## Required action
An answer that reproduces all the entries exactly is what is needed.

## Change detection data
----------
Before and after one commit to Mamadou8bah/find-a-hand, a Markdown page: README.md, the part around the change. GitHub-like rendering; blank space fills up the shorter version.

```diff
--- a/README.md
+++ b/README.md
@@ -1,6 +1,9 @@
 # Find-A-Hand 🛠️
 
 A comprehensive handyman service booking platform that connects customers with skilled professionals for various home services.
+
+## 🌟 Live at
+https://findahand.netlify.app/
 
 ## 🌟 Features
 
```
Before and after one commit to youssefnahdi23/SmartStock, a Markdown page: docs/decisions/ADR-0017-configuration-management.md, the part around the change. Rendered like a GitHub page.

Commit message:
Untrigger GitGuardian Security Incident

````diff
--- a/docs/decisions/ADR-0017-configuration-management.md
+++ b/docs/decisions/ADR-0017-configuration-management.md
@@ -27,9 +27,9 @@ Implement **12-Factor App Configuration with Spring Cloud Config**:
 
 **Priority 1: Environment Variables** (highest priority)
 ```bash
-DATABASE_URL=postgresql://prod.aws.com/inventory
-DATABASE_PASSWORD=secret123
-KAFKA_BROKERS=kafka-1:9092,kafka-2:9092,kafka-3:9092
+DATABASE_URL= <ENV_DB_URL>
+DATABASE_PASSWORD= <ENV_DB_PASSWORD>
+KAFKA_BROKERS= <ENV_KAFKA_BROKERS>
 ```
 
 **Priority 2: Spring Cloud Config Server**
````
----------
## Response to this task
Before and after one commit to Mamadou8bah/find-a-hand, a Markdown page: README.md, the part around the change. GitHub-like rendering; blank space fills up the shorter version.

```diff
--- a/README.md
+++ b/README.md
@@ -1,6 +1,9 @@
 # Find-A-Hand 🛠️
 
 A comprehensive handyman service booking platform that connects customers with skilled professionals for various home services.
+
+## 🌟 Live at
+https://findahand.netlify.app/
 
 ## 🌟 Features
 
```
Before and after one commit to youssefnahdi23/SmartStock, a Markdown page: docs/decisions/ADR-0017-configuration-management.md, the part around the change. Rendered like a GitHub page.

Commit message:
Untrigger GitGuardian Security Incident

````diff
--- a/docs/decisions/ADR-0017-configuration-management.md
+++ b/docs/decisions/ADR-0017-configuration-management.md
@@ -27,9 +27,9 @@ Implement **12-Factor App Configuration with Spring Cloud Config**:
 
 **Priority 1: Environment Variables** (highest priority)
 ```bash
-DATABASE_URL=postgresql://prod.aws.com/inventory
-DATABASE_PASSWORD=secret123
-KAFKA_BROKERS=kafka-1:9092,kafka-2:9092,kafka-3:9092
+DATABASE_URL= <ENV_DB_URL>
+DATABASE_PASSWORD= <ENV_DB_PASSWORD>
+KAFKA_BROKERS= <ENV_KAFKA_BROKERS>
 ```
 
 **Priority 2: Spring Cloud Config Server**
````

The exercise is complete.